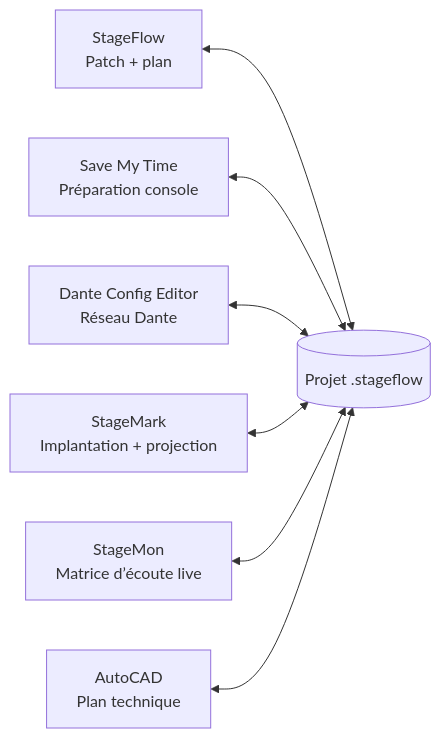
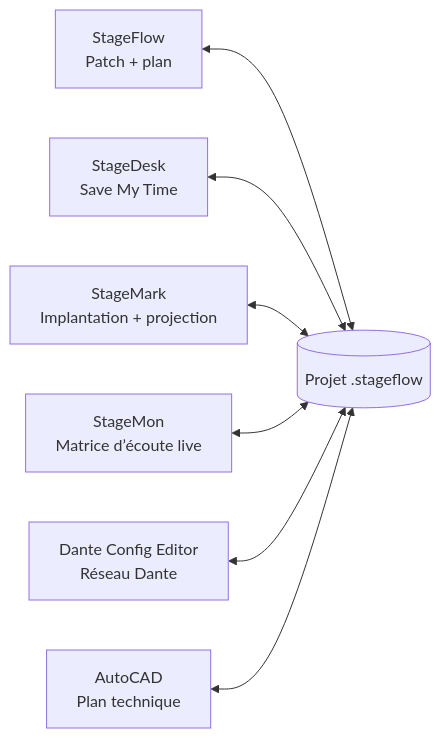
One commit to Mamat79/StageMark changed the diagram in README.md. Above: the diagram before and after it, drawn with Mermaid. The commit also changed other lines of this file and 5 other files, not shown here.

```diff
--- a/README.md
+++ b/README.md
@@ -114,9 +116,9 @@
 ~~~mermaid
 flowchart LR
     SF["StageFlow<br/>Patch + plan"] <--> P[("Projet .stageflow")]
-    SMT["Save My Time<br/>Préparation console"] <--> P
-    DCE["Dante Config Editor<br/>Réseau Dante"] <--> P
+    SMT["StageDesk<br/>Save My Time"] <--> P
     SM["StageMark<br/>Implantation + projection"] <--> P
     MON["StageMon<br/>Matrice d’écoute live"] <--> P
+    DCE["Dante Config Editor<br/>Réseau Dante"] <--> P
     CAD["AutoCAD<br/>Plan technique"] <--> P
 ~~~
```
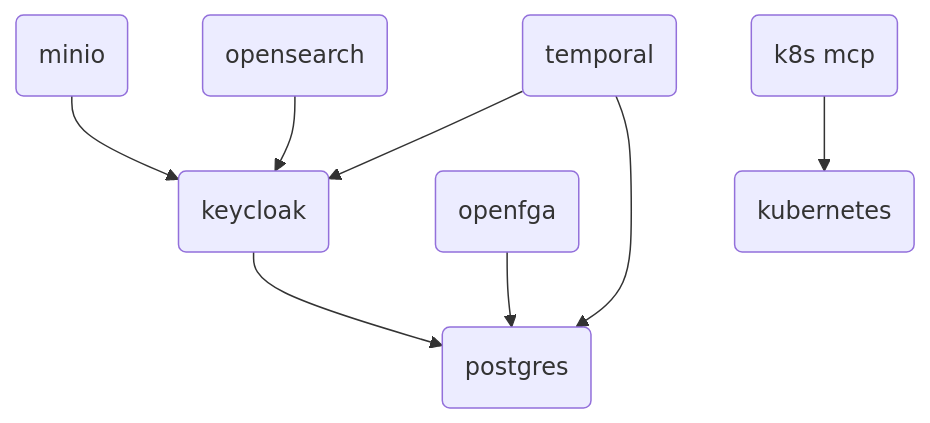
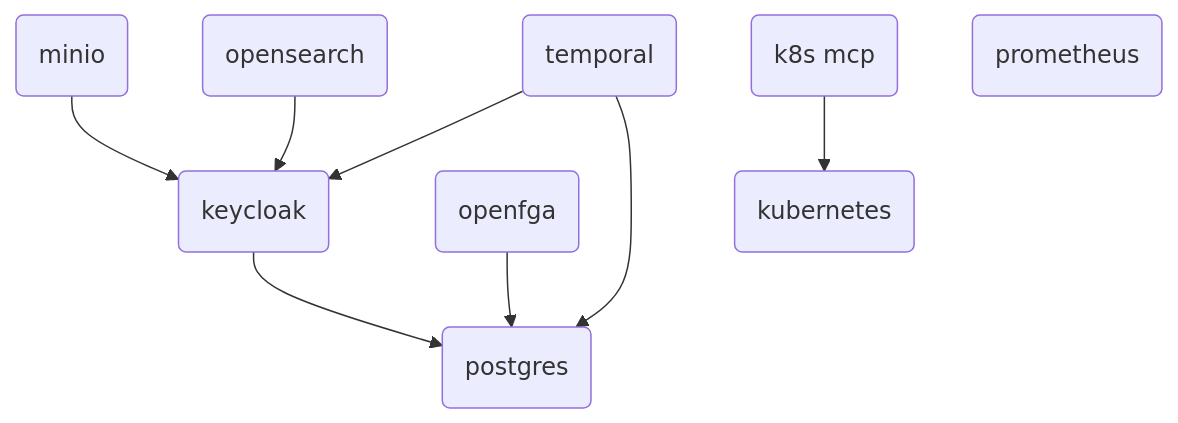
Before and after one commit to fred-agent/fred-deployment-factory: the diagram in docker-compose/README.md, drawn with Mermaid. The commit also changed other lines of this file and 7 other files, not shown here.

````diff
--- a/docker-compose/README.md
+++ b/docker-compose/README.md
@@ -69,10 +72,11 @@
 ```mermaid
 graph TB
 A(keycloak) --> E(postgres)
 B(minio) --> A(keycloak)
 C(opensearch) --> A(keycloak)
 I(openfga) --> E(postgres)
 H(temporal) --> A(keycloak)
 H(temporal) --> E(postgres)
 F(k8s mcp) --> G(kubernetes)
+J(prometheus)
 ```
````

++++++++++++++++++++

Exercise instructions =>
Extract all the data above exactly, excluding every picture.

Solution =>
One commit to Mamat79/StageMark changed the diagram in README.md. Above: the diagram before and after it, drawn with Mermaid. The commit also changed other lines of this file and 5 other files, not shown here.

```diff
--- a/README.md
+++ b/README.md
@@ -114,9 +116,9 @@
 ~~~mermaid
 flowchart LR
     SF["StageFlow<br/>Patch + plan"] <--> P[("Projet .stageflow")]
-    SMT["Save My Time<br/>Préparation console"] <--> P
-    DCE["Dante Config Editor<br/>Réseau Dante"] <--> P
+    SMT["StageDesk<br/>Save My Time"] <--> P
     SM["StageMark<br/>Implantation + projection"] <--> P
     MON["StageMon<br/>Matrice d’écoute live"] <--> P
+    DCE["Dante Config Editor<br/>Réseau Dante"] <--> P
     CAD["AutoCAD<br/>Plan technique"] <--> P
 ~~~
```
Before and after one commit to fred-agent/fred-deployment-factory: the diagram in docker-compose/README.md, drawn with Mermaid. The commit also changed other lines of this file and 7 other files, not shown here.

````diff
--- a/docker-compose/README.md
+++ b/docker-compose/README.md
@@ -69,10 +72,11 @@
 ```mermaid
 graph TB
 A(keycloak) --> E(postgres)
 B(minio) --> A(keycloak)
 C(opensearch) --> A(keycloak)
 I(openfga) --> E(postgres)
 H(temporal) --> A(keycloak)
 H(temporal) --> E(postgres)
 F(k8s mcp) --> G(kubernetes)
+J(prometheus)
 ```
````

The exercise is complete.